Tulips in front of John Carroll statue and Healy Hall
Category: University News

Title: Georgetown Preserves Memory, Charts Path for Lasting Change at Emancipation Day Conference on Legacies of Enslavement

“We live, every day, with the legacies of enslavement — from health disparities, police violence and mass incarceration, to monuments in our physical landscape and the materials in our archives.”

– President John J. DeGioia

Commemorating Emancipation Day

The conference was held in conjunction with Emancipation Day in the District of Columbia, which marks the April 16, 1862, signing of the DC Compensated Emancipation Act, which ended slavery in Washington, DC.

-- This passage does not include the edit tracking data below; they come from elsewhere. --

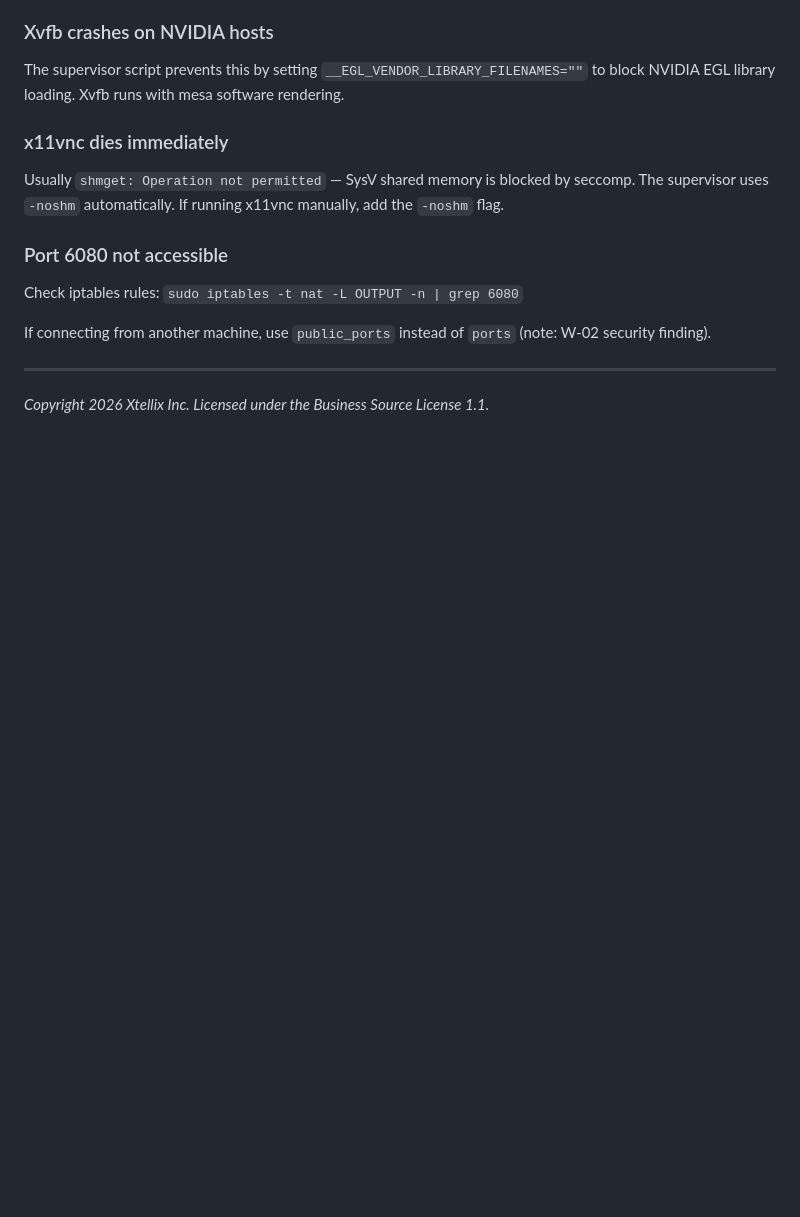
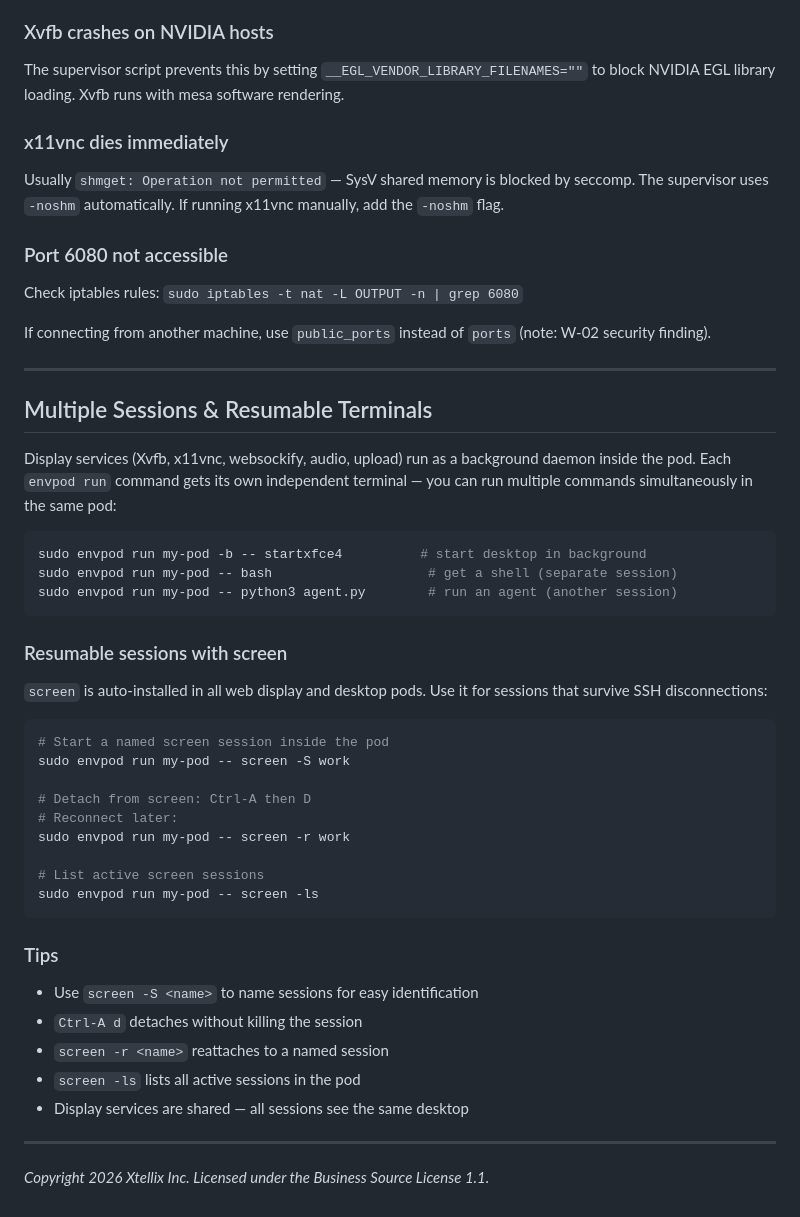
Before and after one commit to markamo/envpod-oss, a Markdown page: docs/WEB-DISPLAY.md, the part around the change. Rendered like a GitHub page; blank space fills up the shorter version.

Commit message:
Fix apt GPG failures in overlay pods, split display services into background daemon
- Clear stale apt lists before apt-get update in desktop/web display setup
  (fixes GPG signature errors when host apt cache leaks through OverlayFS)
- Split supervisor script into daemon + wrapper: display services run as
  background daemon with auto-restart; user commands get independent shells
- Multiple envpod run commands work simultaneously in the same pod
- Auto-install screen in web display and desktop pods for resumable sessions
- Document multiple sessions and screen usage in WEB-DISPLAY.md

````diff
--- a/docs/WEB-DISPLAY.md
+++ b/docs/WEB-DISPLAY.md
@@ -283,4 +283,44 @@ If connecting from another machine, use `public_ports` instead of `ports`
 
 ---
 
+## Multiple Sessions & Resumable Terminals
+
+Display services (Xvfb, x11vnc, websockify, audio, upload) run as a
+background daemon inside the pod. Each `envpod run` command gets its own
+independent terminal — you can run multiple commands simultaneously in
+the same pod:
+
+```bash
+sudo envpod run my-pod -b -- startxfce4          # start desktop in background
+sudo envpod run my-pod -- bash                    # get a shell (separate session)
+sudo envpod run my-pod -- python3 agent.py        # run an agent (another session)
+```
+
+### Resumable sessions with screen
+
+`screen` is auto-installed in all web display and desktop pods. Use it
+for sessions that survive SSH disconnections:
+
+```bash
+# Start a named screen session inside the pod
+sudo envpod run my-pod -- screen -S work
+
+# Detach from screen: Ctrl-A then D
+# Reconnect later:
+sudo envpod run my-pod -- screen -r work
+
+# List active screen sessions
+sudo envpod run my-pod -- screen -ls
+```
+
+### Tips
+
+- Use `screen -S <name>` to name sessions for easy identification
+- `Ctrl-A d` detaches without killing the session
+- `screen -r <name>` reattaches to a named session
+- `screen -ls` lists all active sessions in the pod
+- Display services are shared — all sessions see the same desktop
+
+---
+
 *Copyright 2026 Xtellix Inc. Licensed under the Business Source License 1.1.*
````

“It is paramount that in addition to examining the roots of enslavement, that we interrogate our current context – the identities of those who lead, teach, learn and provide services of food and cleaning,” said Adanna J. Johnson, associate vice president for student equity and inclusion.

Annemarie Cuccia (SFS’22), chair of GU Students for DC Statehood, moderated a session on DC statehood that highlighted both the impact of continued denial of democracy for DC residents and the progress toward full representation. Andrew Davenport (G’23), a doctoral candidate studying U.S. history and research assistant with the Georgetown Slavery Archive, introduced the panel, which connected the rights recognized on Emancipation Day with the ongoing struggle for full citizenship still being fought by DC residents today.

“Emancipation Day reminds us that a different world – a better world – is possible. You and I are charged with studying our past, analyzing our present and imagining a future free from the legacies of slavery that plague us today,” said Davenport. “The good work will not stop here. It must proceed.”

Descendants Truth & Reconciliation Foundation

Georgetown is engaged in a long-term and ongoing process to more deeply understand and respond to the university’s role in the injustice of slavery and the legacies of enslavement and segregation in our nation.

With the ongoing support and active participation of Georgetown, the Jesuits and Descendants of the 272 enslaved individuals sold in 1838 by the Maryland Province of Jesuits established a new charitable foundation focused on racial healing and educational advancement.

In addition to the work to support the foundation, Georgetown also has committed to contributing $400,000 a year – based on the amount proposed by a student referendum in 2019 – for a new reconciliation fund to support community projects to benefit the Descendant community.

A large mosaic image of Mélisande Short-Colomb, comprised of personal and historical images from her show "Here I Am"

Memory and Reconciliation

Through engagement with the members of the Descendant community, collaborative projects and new initiatives and learning and research, the university continues to pursue a path of memorialization and reconciliation.

In association with the conference, the Laboratory for Global Performance & Politics and the Theater & Performance Studies Program premiered Here I Am, a virtual performance exploring Mélisande Short-Colomb’s homage to her ancestors and her personal journey through narrative, music and imagery. Short-Colomb is descended from Abraham Mahoney and Mary Ellen Queen, both among the enslaved children, women and men sold by the Maryland Province of Jesuits in 1838.

In addition to sharing work from the Georgetown Slavery Archive – and central to the theme of the conference and goals of the university library’s ongoing slavery, memory and reconciliation work – Georgetown invited other USS members to participate in a collaborative project with Georgetown, Michigan State University and the University of Virginia.

On These Grounds will create a common, shared method for collecting, organizing and describing historical data from the rich archival holdings of participating institutions,” says Harriette Hemmasi, dean of the library. “Project results will enhance research and understanding of the lives and experiences of the enslaved in our individual institutional contexts, and also promote reconciliation and repair with communities who are descendants of the enslaved.”

The 2021 Universities Studying Slavery Conference took place virtually April 15-16.